═══ Recorded data ═══
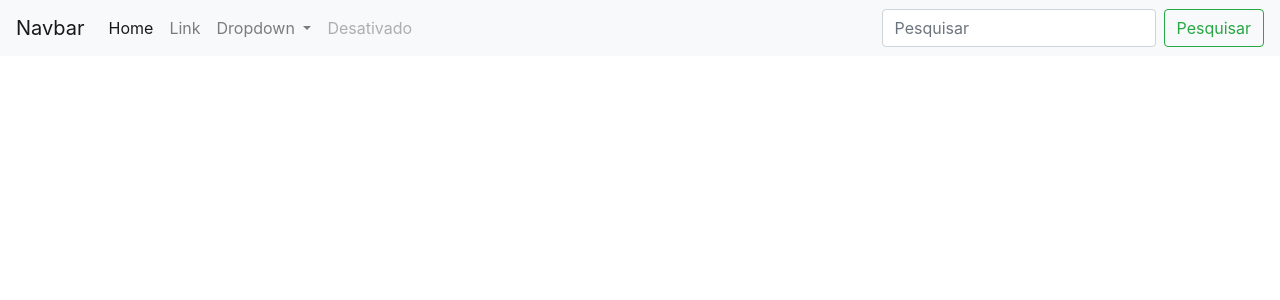
Repository: SolanoBarcelos/AtvPratMod4
Page: CrudJAVA/AtvPratMod4/src/main/webapp/index.html
These files come from the project's save history. The page is drawn as it stood at one moment and after the next save; the edit follows.
The browser window is 1280 px wide. The pictures show the whole page.

Above is the page before, as saved 2022-02-13 19:28:12.

After the next save:
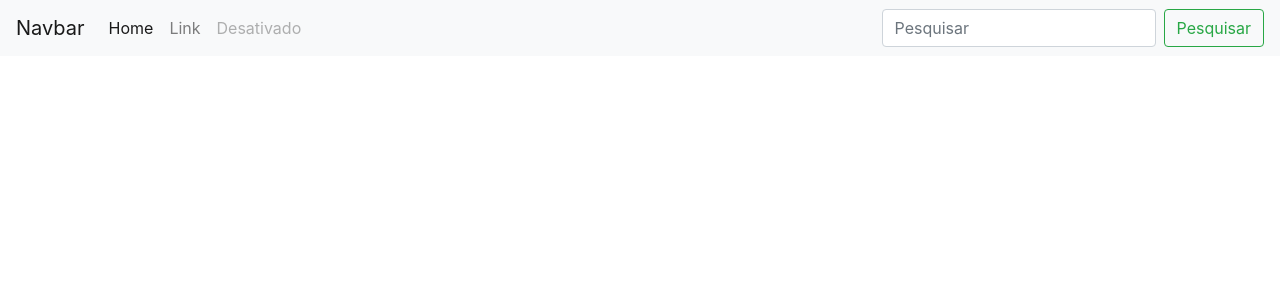
Saved 3 min 34 s later.
--- a/CrudJAVA/AtvPratMod4/src/main/webapp/index.html
+++ b/CrudJAVA/AtvPratMod4/src/main/webapp/index.html
@@ -24,17 +24,6 @@
       <li class="nav-item">
         <a class="nav-link" href="#">Link</a>
       </li>
-      <li class="nav-item dropdown">
-        <a class="nav-link dropdown-toggle" href="#" id="navbarDropdown" role="button" data-toggle="dropdown" aria-haspopup="true" aria-expanded="false">
-          Dropdown
-        </a>
-        <div class="dropdown-menu" aria-labelledby="navbarDropdown">
-          <a class="dropdown-item" href="#">Ação</a>
-          <a class="dropdown-item" href="#">Outra ação</a>
-          <div class="dropdown-divider"></div>
-          <a class="dropdown-item" href="#">Algo mais aqui</a>
-        </div>
-      </li>
       <li class="nav-item">
         <a class="nav-link disabled" href="#">Desativado</a>
       </li>
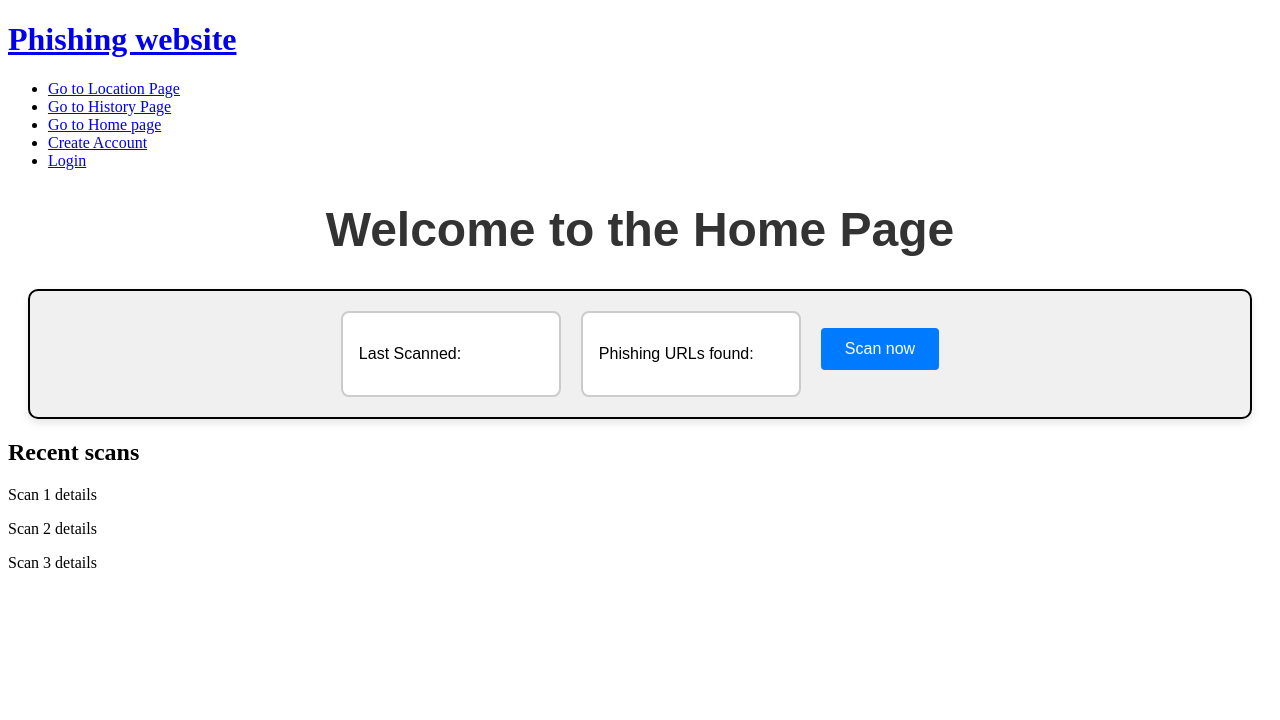
Repository: 2305199/Final-year-project
Page: / (app in frontend/)
The author's editor kept a copy of each file at every save. The page is drawn from the files as they stood at one save, then again after the next save.
The browser window is 1280 px wide. The pictures show the whole page.
The project was rebuilt for these pictures with package versions that can differ from the ones it lists, and the page was loaded fresh each time. Also part of the build but not shown: frontend/vite.config.js, frontend/src/Location/Location.jsx, frontend/src/History/History.jsx, frontend/src/User/CreateAccount.jsx, frontend/src/User/Login.jsx.

Above is the page before, as saved 2026-01-29 01:09:56.

### frontend/src/App.jsx
import { BrowserRouter as Router, Routes, Route } from 'react-router-dom';
import Home from './Home/Home.jsx'
import Location from './Location/Location.jsx'
import History from './History/History.jsx'
import CreateAccount from './User/CreateAccount.jsx'
import Login from './User/Login.jsx'
import Header from './components/Header.jsx'

function App() {

  return (
    <Router>
    <Header />
   <Routes>
      <Route path="/" element={<Home />} />
      <Route path="/location" element={<Location />} />
      <Route path="/history" element={<History />} />
      <Route path="/createAccount" element={<CreateAccount />} />
      <Route path="/login" element={<Login />} />
   </Routes>
    </Router>
  )
}

export default App

### frontend/src/Home/Home.jsx
import styles from './Home.module.css'
function Home() {
    return ( <div>
        <div className={styles.title}> <h1>Welcome to the Home Page</h1></div>


<div className={styles.Box}>
  <div className={styles.Lscanned}>
    <p>Last Scanned:</p>
  </div>

  <div className={styles.Pfound}>
    <p>Phishing URLs found:</p>
  </div>

  <button className={styles.scanButton}>Scan now</button>
</div>


    <div>
        <h2>Recent scans</h2>
        <div className={styles.recentScans}>
            <div className={styles.scanCard}><p>Scan 1 details</p></div>
            <div className={styles.scanCard}><p>Scan 2 details</p></div>
            <div className={styles.scanCard}><p>Scan 3 details</p></div>
        </div>
    </div>

    </div>)
}
export default Home

### frontend/src/components/Header.jsx
function Header() {
    return (<div>
    <h1> <a href="/">Phishing website </a></h1>
     <ul>
        <li><a href="/location">Go to Location Page</a></li>
        <li><a href="/history">Go to History Page</a></li>
        <li><a href="/">Go to Home page</a></li>
        <li><a href="/createAccount">Create Account</a></li>
        <li><a href="/login">Login</a></li>
    </ul>
    </div>)

}
export default Header

### frontend/src/Home/Home.module.css
.title{
    text-align: center;
    font-size: 1.5rem;
    margin-bottom: 20px;
    color: #333;
    font-family: 'Arial', sans-serif;
}
.Box{
    display: flex;
    flex-direction: column;
    align-items: center;
    justify-content: center;
   border: 2px solid black;
    padding: 20px;
    margin: 20px;
    background-color: #f0f0f0;
    border-radius: 10px;
    box-shadow: 0 4px 8px rgba(0, 0, 0, 0.1);

}
.container {
  display: grid;
  gap: 20px;
}

.Box {
  display: flex;
  flex-direction: row;
  align-items: center;
  gap: 20px;
}

.Lscanned,
.Pfound {
  border: 2px solid #ccc;
  padding: 16px;
  border-radius: 8px;
  background-color: #ffffff;
  font-family: 'Arial', sans-serif;
  width: 220px;
  box-sizing: border-box;
}

.scanButton {
  padding: 12px 24px;
  font-size: 16px;
  background-color: #007bff;
  color: #ffffff;
  border: none;
  border-radius: 4px;
  cursor: pointer;
  transition: background-color 0.3s ease;
  margin-bottom: 10px;
}

Loaded but not shown: frontend/index.html (common file); frontend/src/main.jsx (common file); frontend/src/index.css (no stored copy; drawn as an empty file)

After the next save:
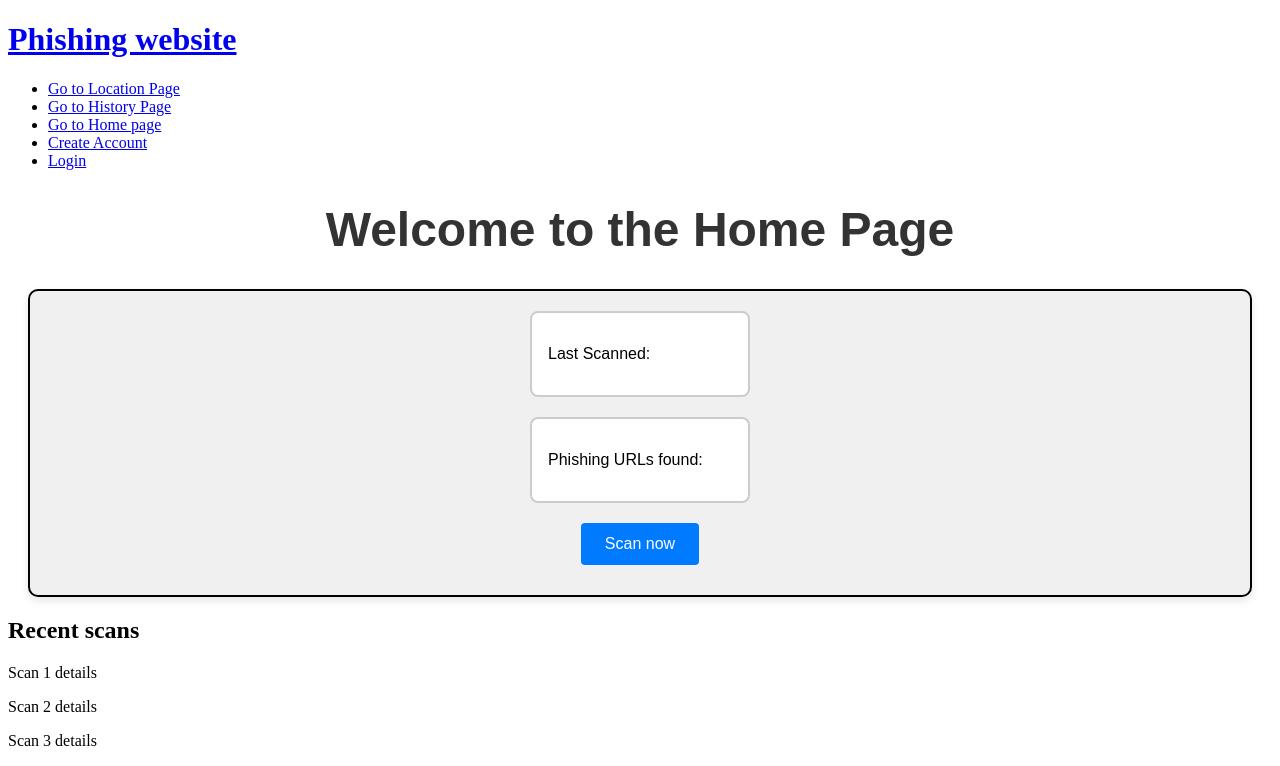
Saved 10 min 14 s later.
--- a/frontend/src/Home/Home.module.css
+++ b/frontend/src/Home/Home.module.css
@@ -25,7 +25,7 @@
 
 .Box {
   display: flex;
-  flex-direction: row;
+  flex-direction: column;
   align-items: center;
   gap: 20px;
 }
@@ -52,3 +52,9 @@
   transition: background-color 0.3s ease;
   margin-bottom: 10px;
 }
+.topRow {
+  display: flex;
+  flex-direction: row; /* side by side */
+  gap: 20px;
+  align-items: center;
+}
═══
Work required
The answer must consist of every line from the data that holds the string "flex".

Exercise output
    display: flex;
    flex-direction: column;
  display: flex;
  flex-direction: row;
   display: flex;
-  flex-direction: row;
+  flex-direction: column;
+  display: flex;
+  flex-direction: row; /* side by side */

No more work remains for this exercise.